Further afield – although I’ve not had the opportunity for some years now – going to another country, experiencing diverse cultures and immersing yourself in an unfamiliar and very different environment to that which we’re used to is – for me – one of the most rewarding and enjoyable experiences there is. As far as I’m concerned, a holiday is something far removed from the soaking up the sun on a coral beach as part of an all-inclusive package tour experience that so many look forward to. A holiday, for me, is about the sights and sounds, the smells and the people; it’s about the history and the architecture, the art and the language. It’s about gorging on street food and joining in at local festivals; trying the regional beer and getting hopelessly lost in the back streets of towns where you can’t understand the signs.
It’s not everyone’s cup of tea, I know, but there are some out there who feel the same as me, and it’s always a joy to have a really good travel discussion with inworld friends, particularly as some of them live in places I’d really love to see myself. It was during one such discussion recently that it occurred to me that, even though I’ve been to some pretty exotic locations in far-flung reaches of the world, when it comes to my own little island I’ve only seen and explored a tiny part of it, maybe no more than 25% at best. There are whole swathes of the UK that are completely unknown to me – Scotland, Northern Ireland, the whole of the East coast, much of the South East beyond London, and anywhere North of Northampton – plenty to keep me going for a good few years yet, without ever having to fish out my passport! You could probably capture all the places I’ve seen in my own backyard within the circumference of a 300 mile circle.
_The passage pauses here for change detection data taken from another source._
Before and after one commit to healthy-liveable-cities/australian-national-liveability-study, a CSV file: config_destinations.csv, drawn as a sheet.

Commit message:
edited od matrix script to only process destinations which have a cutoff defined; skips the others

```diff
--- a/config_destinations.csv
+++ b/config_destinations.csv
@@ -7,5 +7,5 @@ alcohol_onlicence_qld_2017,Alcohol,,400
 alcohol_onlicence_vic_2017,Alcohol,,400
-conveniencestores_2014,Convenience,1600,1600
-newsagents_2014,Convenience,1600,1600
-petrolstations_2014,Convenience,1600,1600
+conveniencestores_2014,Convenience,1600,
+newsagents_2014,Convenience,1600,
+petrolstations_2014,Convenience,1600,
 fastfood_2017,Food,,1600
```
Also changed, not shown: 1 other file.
I don’t think that’s particularly unique to me – I’m sure there are many of us who may have travelled the world, yet what lies just a few miles down the road is a complete mystery to us, and even when we do get about it’s often along well-worn routes and into familiar territory. Some of us may cover hundreds of miles routinely, but our knowledge of the journey is limited to a thin strip, the width of a road or railway track, and a few well-trodden streets at our destination.
This is very true of SL too. Despite our virtual world being more than capacious enough to keep us entertained for as long as we could wish, a great many of us seem to cover a tiny geographical range. If you were to fit us with the virtual equivalent of radio tracking collars, the tracks we’d leave on the world map would invariably fall into a distinct pattern, with our SLives revolving around maybe three or four favourite locations and little variation from week to week. I remember an inworld conversation some years ago, when another resident told me that in four years they’d never attempted to explore anywhere outside their regular haunts – I was astonished, but now I realise just how few people do spend time actively exploring, once they have settled into a comfortable inworld routine.
Over time, my own forays around SL have tended to become less frequent too – mainly as a result of time constraints and other commitments, but it’s not something I’d ever want to neglect altogether. There are numerous amazing places I’ve discovered over the years that have now, sadly, vanished forever and I’m extremely grateful that I had the opportunity to see them before they disappeared. Then there’s the fascination of exploring locations from SL’s past, reminders and an insight into the way SL once was… And, of course, there are always new and unique places to discover, if only you take the time to hunt them out!
Perhaps, as the year unfolds, I’ll rediscover that spirit of wanderlust and spend a little more time getting out and about, and a little less time staying put?
Hit the road Jack and don’t you come back no more, no more, no more, no more.
Hit the road Jack and don’t you come back no more.
What you say?
Ray Charles – Hit The Road Jack